[Data entries]
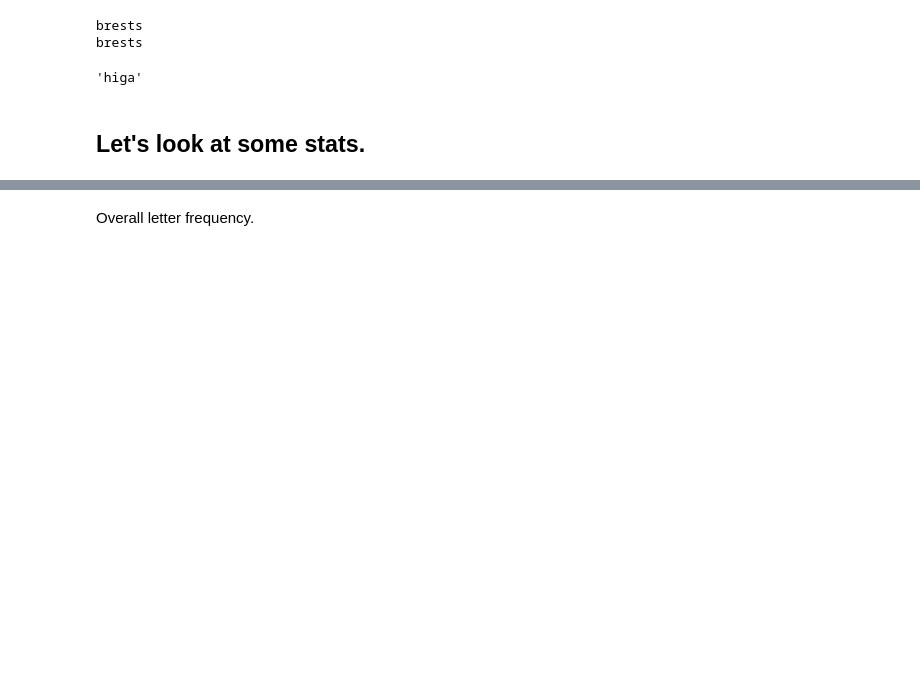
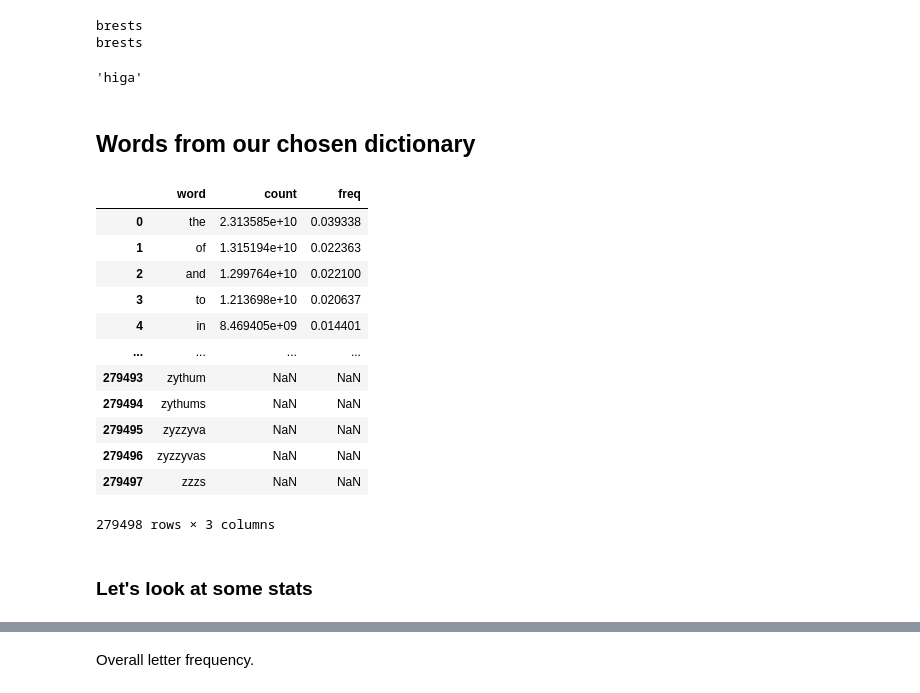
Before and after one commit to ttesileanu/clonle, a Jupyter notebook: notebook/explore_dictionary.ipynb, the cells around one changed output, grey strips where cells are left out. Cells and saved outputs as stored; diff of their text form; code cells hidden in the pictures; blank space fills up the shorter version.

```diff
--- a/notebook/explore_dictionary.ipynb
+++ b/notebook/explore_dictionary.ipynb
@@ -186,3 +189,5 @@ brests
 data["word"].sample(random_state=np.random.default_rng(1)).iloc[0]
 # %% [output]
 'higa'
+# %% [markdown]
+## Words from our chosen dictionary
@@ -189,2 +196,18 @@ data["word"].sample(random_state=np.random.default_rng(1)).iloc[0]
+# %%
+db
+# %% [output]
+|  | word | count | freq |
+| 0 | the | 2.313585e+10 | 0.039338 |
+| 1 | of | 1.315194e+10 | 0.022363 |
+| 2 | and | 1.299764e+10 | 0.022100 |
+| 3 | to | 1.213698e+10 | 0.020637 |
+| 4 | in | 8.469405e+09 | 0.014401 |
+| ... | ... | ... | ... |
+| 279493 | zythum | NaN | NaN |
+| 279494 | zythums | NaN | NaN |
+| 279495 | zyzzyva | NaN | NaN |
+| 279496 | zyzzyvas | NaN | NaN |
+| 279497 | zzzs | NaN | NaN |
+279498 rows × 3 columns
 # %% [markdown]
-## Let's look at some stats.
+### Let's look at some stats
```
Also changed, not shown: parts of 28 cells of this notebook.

→ **What you will do**
Every line above should be copied exactly, apart from any pictures.

→ **Task answer**
Before and after one commit to ttesileanu/clonle, a Jupyter notebook: notebook/explore_dictionary.ipynb, the cells around one changed output, grey strips where cells are left out. Cells and saved outputs as stored; diff of their text form; code cells hidden in the pictures; blank space fills up the shorter version.

```diff
--- a/notebook/explore_dictionary.ipynb
+++ b/notebook/explore_dictionary.ipynb
@@ -186,3 +189,5 @@ brests
 data["word"].sample(random_state=np.random.default_rng(1)).iloc[0]
 # %% [output]
 'higa'
+# %% [markdown]
+## Words from our chosen dictionary
@@ -189,2 +196,18 @@ data["word"].sample(random_state=np.random.default_rng(1)).iloc[0]
+# %%
+db
+# %% [output]
+|  | word | count | freq |
+| 0 | the | 2.313585e+10 | 0.039338 |
+| 1 | of | 1.315194e+10 | 0.022363 |
+| 2 | and | 1.299764e+10 | 0.022100 |
+| 3 | to | 1.213698e+10 | 0.020637 |
+| 4 | in | 8.469405e+09 | 0.014401 |
+| ... | ... | ... | ... |
+| 279493 | zythum | NaN | NaN |
+| 279494 | zythums | NaN | NaN |
+| 279495 | zyzzyva | NaN | NaN |
+| 279496 | zyzzyvas | NaN | NaN |
+| 279497 | zzzs | NaN | NaN |
+279498 rows × 3 columns
 # %% [markdown]
-## Let's look at some stats.
+### Let's look at some stats
```
Also changed, not shown: parts of 28 cells of this notebook.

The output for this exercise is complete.